I wonder if Raffaella has ever read the 1988 interview her father did with Oresto De Fornari, in which he says:
Sergio Leone: “Let’s be honest: this one is my version. The other perhaps explained things more clearly and it could have been done on TV in two or three parts. But the version that I prefer is this one, that bit of reclusiveness is just what I like about it.”
Make no mistake, Raffaella: your father’s talking about the 229-minute version. Your father preferred the 229-minute version. Your father said it was *his* version, the one *he* prefers.
I have no idea what movie your father showed you, but whatever it was it wasn’t *his* movie, at least not the one he said was *his* in 1988. And it certainly wasn’t this additionally edited and sonorized 251-minute version just released on Blu-ray. Ya know, the “Extended Director’s Cut?”
Raffaella Leone: “To bring back to the screens that movie in its original version has been very difficult and time consuming.”
Wait, what? “bring back…that movie in its original version.”
“That movie.” What movie? The one he showed you once upon a time? *His* movie? So *his* movie was 251 minutes? I thought it was 270 minutes.
Questions for Raffaella (who no doubt reads this blog):
1) How can this movie be the “movie in its original version” if its original version was supposedly 270 minutes?
2) How can this movie be the “movie in its original version” if this movie in its present form was edited and sonorized?
3) Why did you decide to reassemble the movie, and change your father’s preferred 229-minute version, after you said “we will not reassemble the movie, which will stay what my father did”? Why didn’t you leave your father’s film alone, as you originally said you would?
4) What about the additional footage Scorsese supposedly has? Wasn’t that part of the original version? Or are you planning to release an even more original “original version” in the future with even more original footage from your father’s ever-evolving director’s cut?

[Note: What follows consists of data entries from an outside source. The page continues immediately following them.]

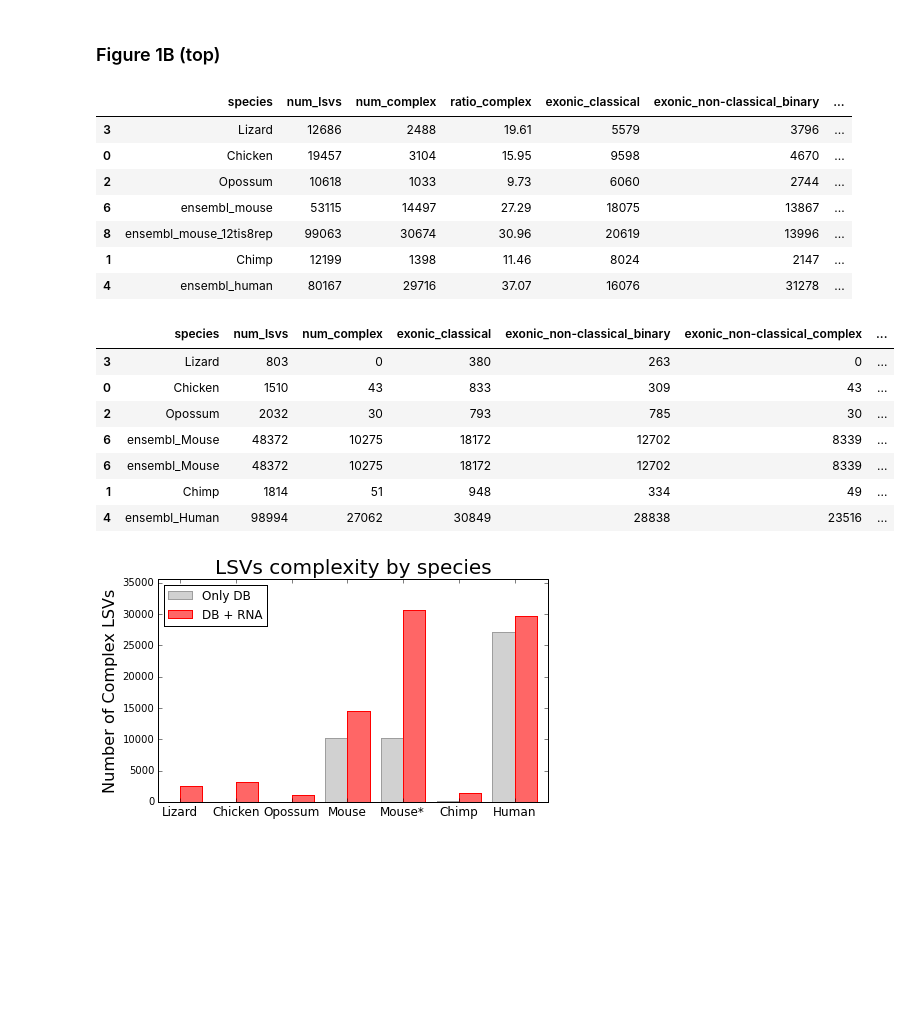
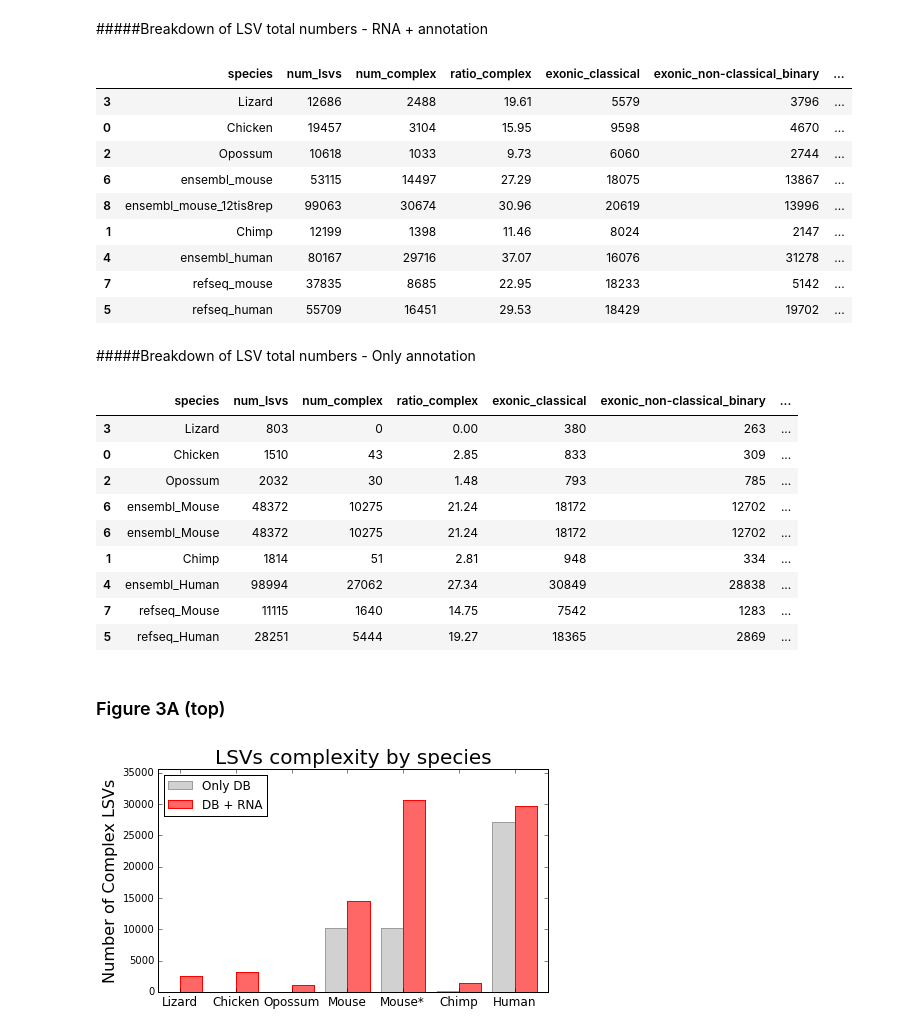
Before and after one commit to barale/majiq-voila-elife, a Jupyter notebook: ipython-nbs/figure3.ipynb, the cells around one changed output. Drawn from its saved outputs; the diff is of its cells as text; code cells hidden in the pictures; blank space fills up the shorter version.

Commit message:
figure 3 notebook cleared up

```diff
--- a/ipython-nbs/figure3.ipynb
+++ b/ipython-nbs/figure3.ipynb
@@ -14,17 +13,17 @@ import cPickle as pickle
 import colorbrewer as cb
 from matplotlib import pyplot as plt
 import pandas as pnd
-# %% [markdown]
-### Figure 1B (top)
 # %%
 PLOTPATH = 'plots/fig3/'
 # %%
-data_anno = pnd.read_csv('/data/species/majiq/all_anno/ratio_complex.txt', sep='\t')
-data_rna = pnd.read_csv('/data/species/majiq/all_1rep/ratio_complex.txt', sep='\t')
+data_anno = pnd.read_csv('../data/fig3/ratios_anno.txt', sep='\t')
+data_rna = pnd.read_csv('../data/fig3/ratios_rna.txt', sep='\t')
+# %% [markdown]
+#####Breakdown of LSV total numbers - RNA + annotation
 # %%
 names_rna = ['Lizard', 'Chicken', 'Opossum', 'ensembl_mouse', 'ensembl_mouse_12tis8rep', 'Chimp', 'ensembl_human', 'refseq_mouse', 'refseq_human']
 data_rna_sorted = data_rna.reindex([list(data_rna.species).index(a) for a in names_rna]).iloc[:-2, :]
-data_rna_sorted
+data_rna.reindex([list(data_rna.species).index(a) for a in names_rna])
 # %% [output]
 |  | species | num_lsvs | num_complex | ratio_complex | exonic_classical | exonic_non-classical_binary | ... |
 | 3 | Lizard | 12686 | 2488 | 19.61 | 5579 | 3796 | ... |
@@ -34,19 +33,27 @@ data_rna_sorted
 | 8 | ensembl_mouse_12tis8rep | 99063 | 30674 | 30.96 | 20619 | 13996 | ... |
 | 1 | Chimp | 12199 | 1398 | 11.46 | 8024 | 2147 | ... |
 | 4 | ensembl_human | 80167 | 29716 | 37.07 | 16076 | 31278 | ... |
+| 7 | refseq_mouse | 37835 | 8685 | 22.95 | 18233 | 5142 | ... |
+| 5 | refseq_human | 55709 | 16451 | 29.53 | 18429 | 19702 | ... |
+# %% [markdown]
+#####Breakdown of LSV total numbers - Only annotation
 # %%
 names_anno = ['Lizard', 'Chicken', 'Opossum', 'ensembl_Mouse', 'ensembl_Mouse', 'Chimp', 'ensembl_Human', 'refseq_Mouse', 'refseq_Human']
 data_anno_sorted = data_anno.reindex([list(data_anno.species).index(a) for a in names_anno]).iloc[:-2, :]
-data_anno_sorted
+data_anno.reindex([list(data_anno.species).index(a) for a in names_anno])
 # %% [output]
-|  | species | num_lsvs | num_complex | exonic_classical | exonic_non-classical_binary | exonic_non-classical_complex | ... |
-| 3 | Lizard | 803 | 0 | 380 | 263 | 0 | ... |
-| 0 | Chicken | 1510 | 43 | 833 | 309 | 43 | ... |
-| 2 | Opossum | 2032 | 30 | 793 | 785 | 30 | ... |
-| 6 | ensembl_Mouse | 48372 | 10275 | 18172 | 12702 | 8339 | ... |
-| 6 | ensembl_Mouse | 48372 | 10275 | 18172 | 12702 | 8339 | ... |
-| 1 | Chimp | 1814 | 51 | 948 | 334 | 49 | ... |
-| 4 | ensembl_Human | 98994 | 27062 | 30849 | 28838 | 23516 | ... |
+|  | species | num_lsvs | num_complex | ratio_complex | exonic_classical | exonic_non-classical_binary | ... |
+| 3 | Lizard | 803 | 0 | 0.00 | 380 | 263 | ... |
+| 0 | Chicken | 1510 | 43 | 2.85 | 833 | 309 | ... |
+| 2 | Opossum | 2032 | 30 | 1.48 | 793 | 785 | ... |
+| 6 | ensembl_Mouse | 48372 | 10275 | 21.24 | 18172 | 12702 | ... |
+| 6 | ensembl_Mouse | 48372 | 10275 | 21.24 | 18172 | 12702 | ... |
+| 1 | Chimp | 1814 | 51 | 2.81 | 948 | 334 | ... |
+| 4 | ensembl_Human | 98994 | 27062 | 27.34 | 30849 | 28838 | ... |
+| 7 | refseq_Mouse | 11115 | 1640 | 14.75 | 7542 | 1283 | ... |
+| 5 | refseq_Human | 28251 | 5444 | 19.27 | 18365 | 2869 | ... |
+# %% [markdown]
+### Figure 3A (top)
 # %%
 fig, ax1 = plt.subplots(figsize=[7, 4])
 
```
Also changed, not shown: parts of 4 cells of this notebook.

Posted on September 28th, 2014 by Mat Viola
Filed under: Miscellaneous